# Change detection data
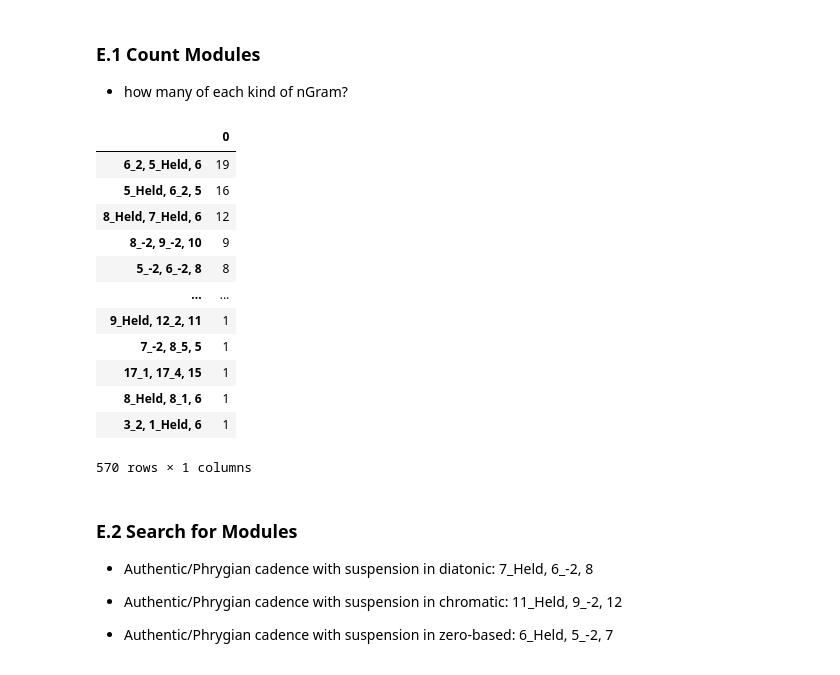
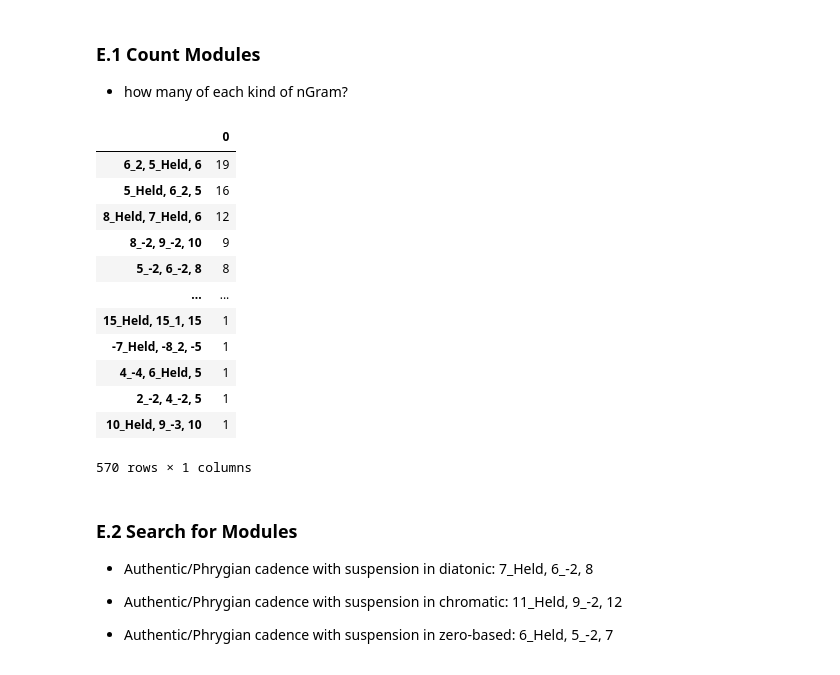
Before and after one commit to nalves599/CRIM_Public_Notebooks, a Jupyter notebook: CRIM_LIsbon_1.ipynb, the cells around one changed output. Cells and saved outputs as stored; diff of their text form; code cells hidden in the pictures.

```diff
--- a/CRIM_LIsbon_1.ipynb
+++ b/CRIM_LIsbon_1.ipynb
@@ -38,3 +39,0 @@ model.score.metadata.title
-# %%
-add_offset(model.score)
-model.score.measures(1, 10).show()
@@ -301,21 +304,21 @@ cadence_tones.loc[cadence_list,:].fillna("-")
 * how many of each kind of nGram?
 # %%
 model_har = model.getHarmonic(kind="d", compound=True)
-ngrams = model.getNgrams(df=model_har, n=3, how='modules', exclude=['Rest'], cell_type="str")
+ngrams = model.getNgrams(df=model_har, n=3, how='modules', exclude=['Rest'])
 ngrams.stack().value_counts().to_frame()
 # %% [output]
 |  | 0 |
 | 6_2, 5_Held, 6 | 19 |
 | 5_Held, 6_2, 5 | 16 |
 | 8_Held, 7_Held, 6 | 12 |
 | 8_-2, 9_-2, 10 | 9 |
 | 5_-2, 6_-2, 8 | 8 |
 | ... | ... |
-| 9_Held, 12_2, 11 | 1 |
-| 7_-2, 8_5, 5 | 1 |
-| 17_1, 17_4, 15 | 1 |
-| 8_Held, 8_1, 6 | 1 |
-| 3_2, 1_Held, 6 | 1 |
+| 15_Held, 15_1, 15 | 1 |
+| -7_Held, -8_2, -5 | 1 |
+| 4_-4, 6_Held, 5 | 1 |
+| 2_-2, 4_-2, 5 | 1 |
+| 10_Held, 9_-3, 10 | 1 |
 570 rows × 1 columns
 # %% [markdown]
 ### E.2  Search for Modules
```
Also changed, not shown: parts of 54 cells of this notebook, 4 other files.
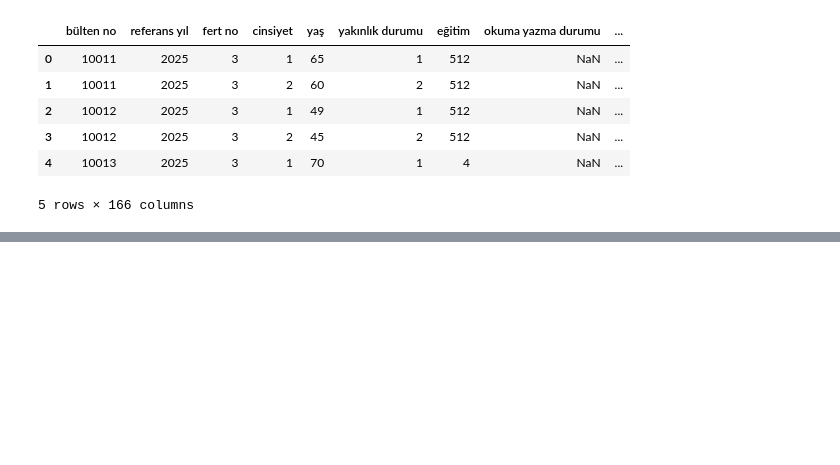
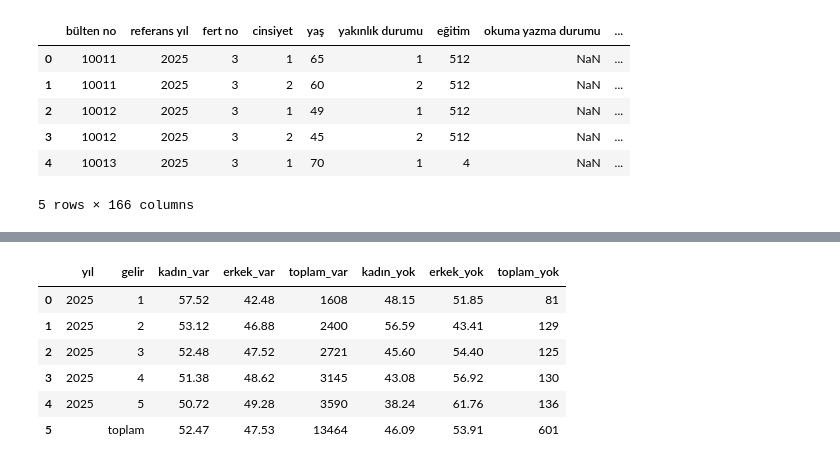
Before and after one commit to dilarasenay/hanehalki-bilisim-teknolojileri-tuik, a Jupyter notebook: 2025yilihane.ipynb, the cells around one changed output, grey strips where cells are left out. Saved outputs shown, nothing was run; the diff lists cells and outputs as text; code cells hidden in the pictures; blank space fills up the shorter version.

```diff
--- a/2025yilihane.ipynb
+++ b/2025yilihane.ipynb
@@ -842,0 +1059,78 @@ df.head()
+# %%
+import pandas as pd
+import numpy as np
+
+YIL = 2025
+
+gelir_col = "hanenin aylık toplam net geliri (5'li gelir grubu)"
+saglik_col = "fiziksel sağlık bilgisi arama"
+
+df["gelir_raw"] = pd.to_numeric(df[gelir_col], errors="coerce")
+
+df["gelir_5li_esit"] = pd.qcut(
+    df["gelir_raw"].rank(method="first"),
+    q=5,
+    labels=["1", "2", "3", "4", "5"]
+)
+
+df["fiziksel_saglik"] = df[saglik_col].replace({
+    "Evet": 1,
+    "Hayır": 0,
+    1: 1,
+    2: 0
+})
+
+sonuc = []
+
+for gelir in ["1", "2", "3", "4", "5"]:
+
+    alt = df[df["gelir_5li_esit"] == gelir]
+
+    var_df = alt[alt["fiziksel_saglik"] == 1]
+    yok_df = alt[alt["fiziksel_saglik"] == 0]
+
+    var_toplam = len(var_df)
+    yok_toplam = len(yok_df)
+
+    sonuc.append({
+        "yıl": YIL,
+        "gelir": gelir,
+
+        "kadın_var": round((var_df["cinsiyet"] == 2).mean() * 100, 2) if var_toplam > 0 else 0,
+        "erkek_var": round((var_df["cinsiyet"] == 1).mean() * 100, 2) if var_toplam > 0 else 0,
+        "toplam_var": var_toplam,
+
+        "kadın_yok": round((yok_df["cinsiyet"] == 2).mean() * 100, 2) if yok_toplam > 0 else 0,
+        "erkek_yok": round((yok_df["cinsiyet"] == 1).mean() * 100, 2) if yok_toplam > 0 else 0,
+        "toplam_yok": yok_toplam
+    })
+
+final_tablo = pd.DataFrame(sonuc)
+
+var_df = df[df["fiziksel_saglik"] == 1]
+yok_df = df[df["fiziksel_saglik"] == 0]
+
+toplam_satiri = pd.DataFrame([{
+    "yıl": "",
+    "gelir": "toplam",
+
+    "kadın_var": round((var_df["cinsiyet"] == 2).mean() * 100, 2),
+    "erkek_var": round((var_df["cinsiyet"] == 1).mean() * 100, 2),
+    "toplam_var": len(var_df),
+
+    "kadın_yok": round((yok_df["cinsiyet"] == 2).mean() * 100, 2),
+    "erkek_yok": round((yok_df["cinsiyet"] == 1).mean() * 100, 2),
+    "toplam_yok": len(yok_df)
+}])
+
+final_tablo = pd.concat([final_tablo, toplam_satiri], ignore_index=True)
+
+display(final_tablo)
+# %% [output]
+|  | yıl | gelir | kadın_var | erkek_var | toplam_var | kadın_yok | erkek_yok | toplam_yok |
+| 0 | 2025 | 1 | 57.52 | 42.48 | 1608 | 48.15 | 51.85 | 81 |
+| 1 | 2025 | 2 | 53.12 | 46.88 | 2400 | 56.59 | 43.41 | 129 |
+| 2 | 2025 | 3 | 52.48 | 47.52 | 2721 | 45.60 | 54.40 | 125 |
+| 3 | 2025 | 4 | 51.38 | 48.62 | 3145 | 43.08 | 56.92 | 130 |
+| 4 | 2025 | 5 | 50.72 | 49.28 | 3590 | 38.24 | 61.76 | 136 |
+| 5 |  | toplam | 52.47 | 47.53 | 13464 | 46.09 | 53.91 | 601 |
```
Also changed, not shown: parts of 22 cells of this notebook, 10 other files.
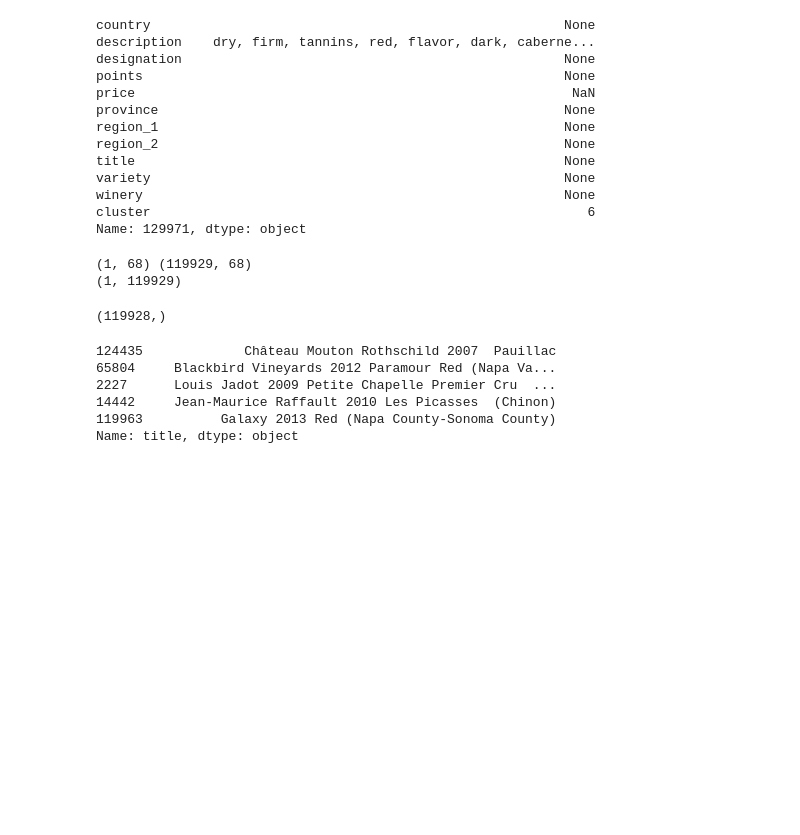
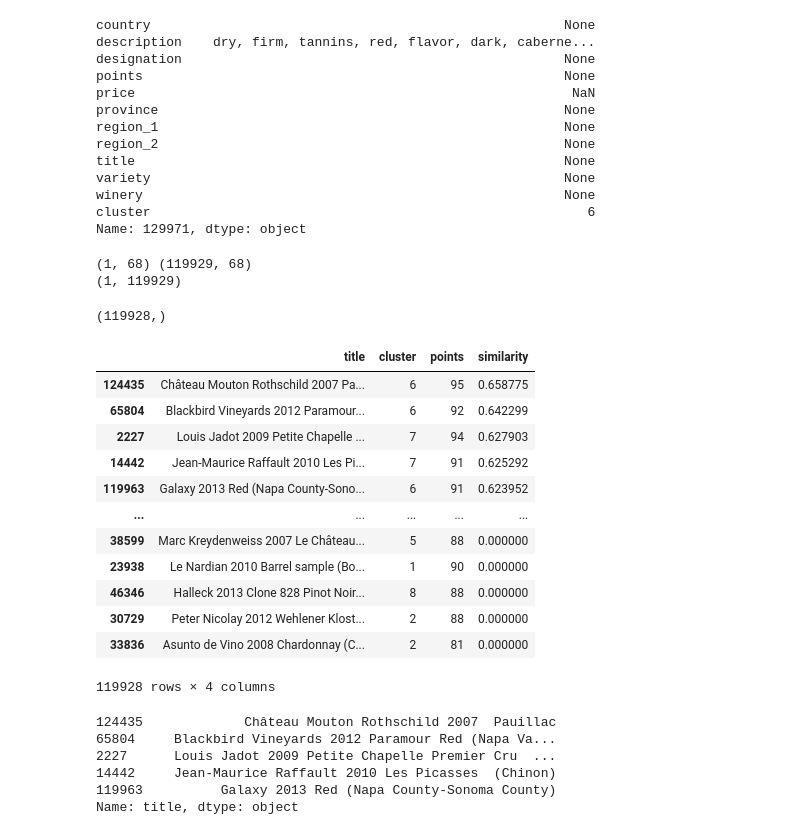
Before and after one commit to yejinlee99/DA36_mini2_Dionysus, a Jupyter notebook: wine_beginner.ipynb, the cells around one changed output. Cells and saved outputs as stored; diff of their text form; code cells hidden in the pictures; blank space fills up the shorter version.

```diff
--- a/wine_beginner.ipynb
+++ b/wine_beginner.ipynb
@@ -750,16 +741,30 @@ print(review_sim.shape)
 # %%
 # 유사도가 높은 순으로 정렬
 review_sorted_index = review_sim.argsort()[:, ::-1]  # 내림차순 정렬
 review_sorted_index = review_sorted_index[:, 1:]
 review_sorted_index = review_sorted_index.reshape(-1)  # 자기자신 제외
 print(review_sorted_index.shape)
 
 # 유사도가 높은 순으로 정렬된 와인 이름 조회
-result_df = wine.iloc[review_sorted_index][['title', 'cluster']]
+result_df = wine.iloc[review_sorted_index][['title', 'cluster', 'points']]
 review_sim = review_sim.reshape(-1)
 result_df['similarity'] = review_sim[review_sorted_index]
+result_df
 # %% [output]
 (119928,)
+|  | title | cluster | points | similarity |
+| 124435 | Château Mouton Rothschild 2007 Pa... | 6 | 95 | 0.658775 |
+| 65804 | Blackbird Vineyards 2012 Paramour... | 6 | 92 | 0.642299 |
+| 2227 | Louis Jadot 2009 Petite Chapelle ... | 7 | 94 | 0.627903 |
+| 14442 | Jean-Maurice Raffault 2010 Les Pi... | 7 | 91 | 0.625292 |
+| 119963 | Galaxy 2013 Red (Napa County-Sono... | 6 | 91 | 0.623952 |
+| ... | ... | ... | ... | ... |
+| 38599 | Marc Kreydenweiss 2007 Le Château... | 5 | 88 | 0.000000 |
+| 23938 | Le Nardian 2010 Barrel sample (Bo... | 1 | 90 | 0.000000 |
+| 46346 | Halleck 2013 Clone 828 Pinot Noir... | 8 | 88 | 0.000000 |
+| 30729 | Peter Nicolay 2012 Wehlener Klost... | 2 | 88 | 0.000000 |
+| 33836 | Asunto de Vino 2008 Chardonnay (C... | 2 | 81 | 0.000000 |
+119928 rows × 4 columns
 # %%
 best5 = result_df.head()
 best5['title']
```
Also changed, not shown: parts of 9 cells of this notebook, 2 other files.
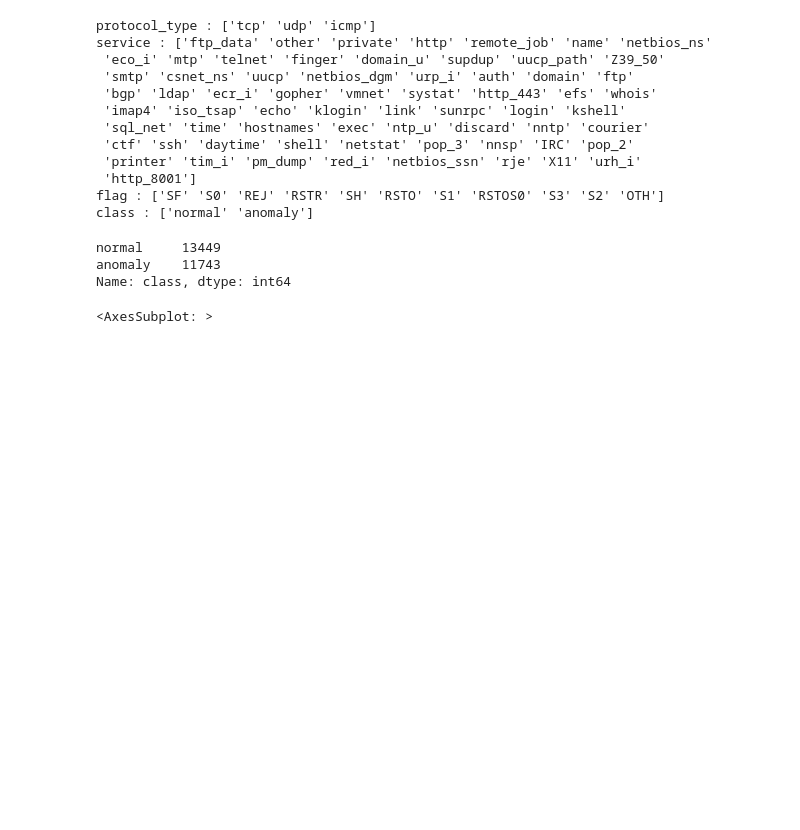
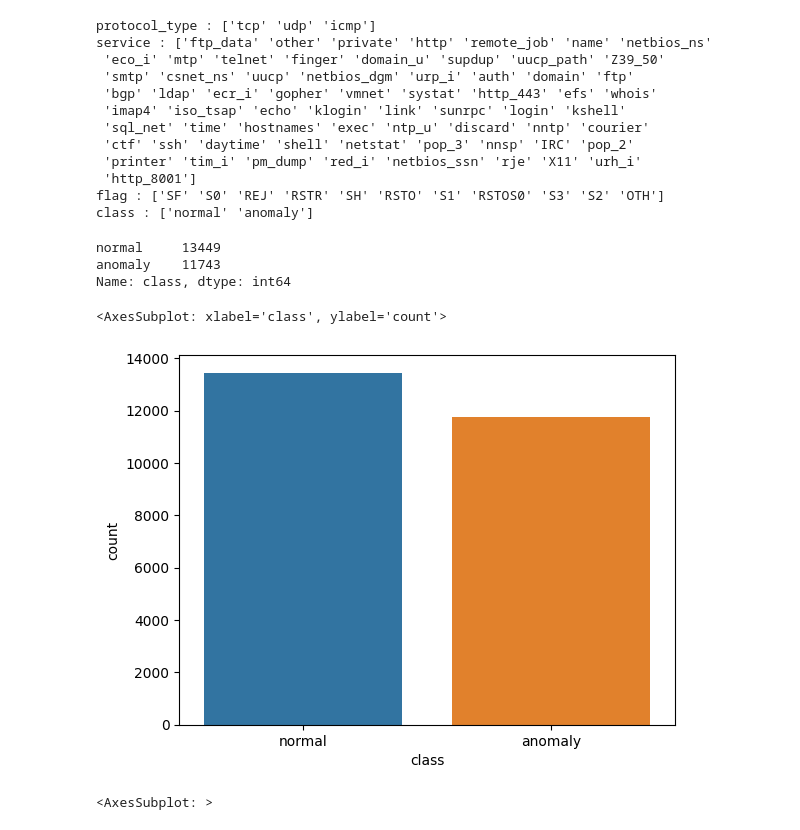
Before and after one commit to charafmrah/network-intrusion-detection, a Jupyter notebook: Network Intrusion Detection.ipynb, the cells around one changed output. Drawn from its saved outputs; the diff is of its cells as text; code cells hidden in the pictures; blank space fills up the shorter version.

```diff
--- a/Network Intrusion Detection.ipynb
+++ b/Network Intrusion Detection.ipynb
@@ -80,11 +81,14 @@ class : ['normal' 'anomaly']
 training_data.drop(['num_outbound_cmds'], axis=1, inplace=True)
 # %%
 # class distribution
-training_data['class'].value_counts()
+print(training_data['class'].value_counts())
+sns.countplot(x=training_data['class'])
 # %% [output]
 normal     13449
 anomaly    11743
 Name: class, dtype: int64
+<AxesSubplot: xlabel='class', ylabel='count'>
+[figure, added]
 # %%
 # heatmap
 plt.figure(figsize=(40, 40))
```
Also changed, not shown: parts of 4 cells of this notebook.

# GOAL OF THE EXERCISE
A single number is expected: how many lines in the entries above hold the word "output".

# EXERCISE RESPONSE
8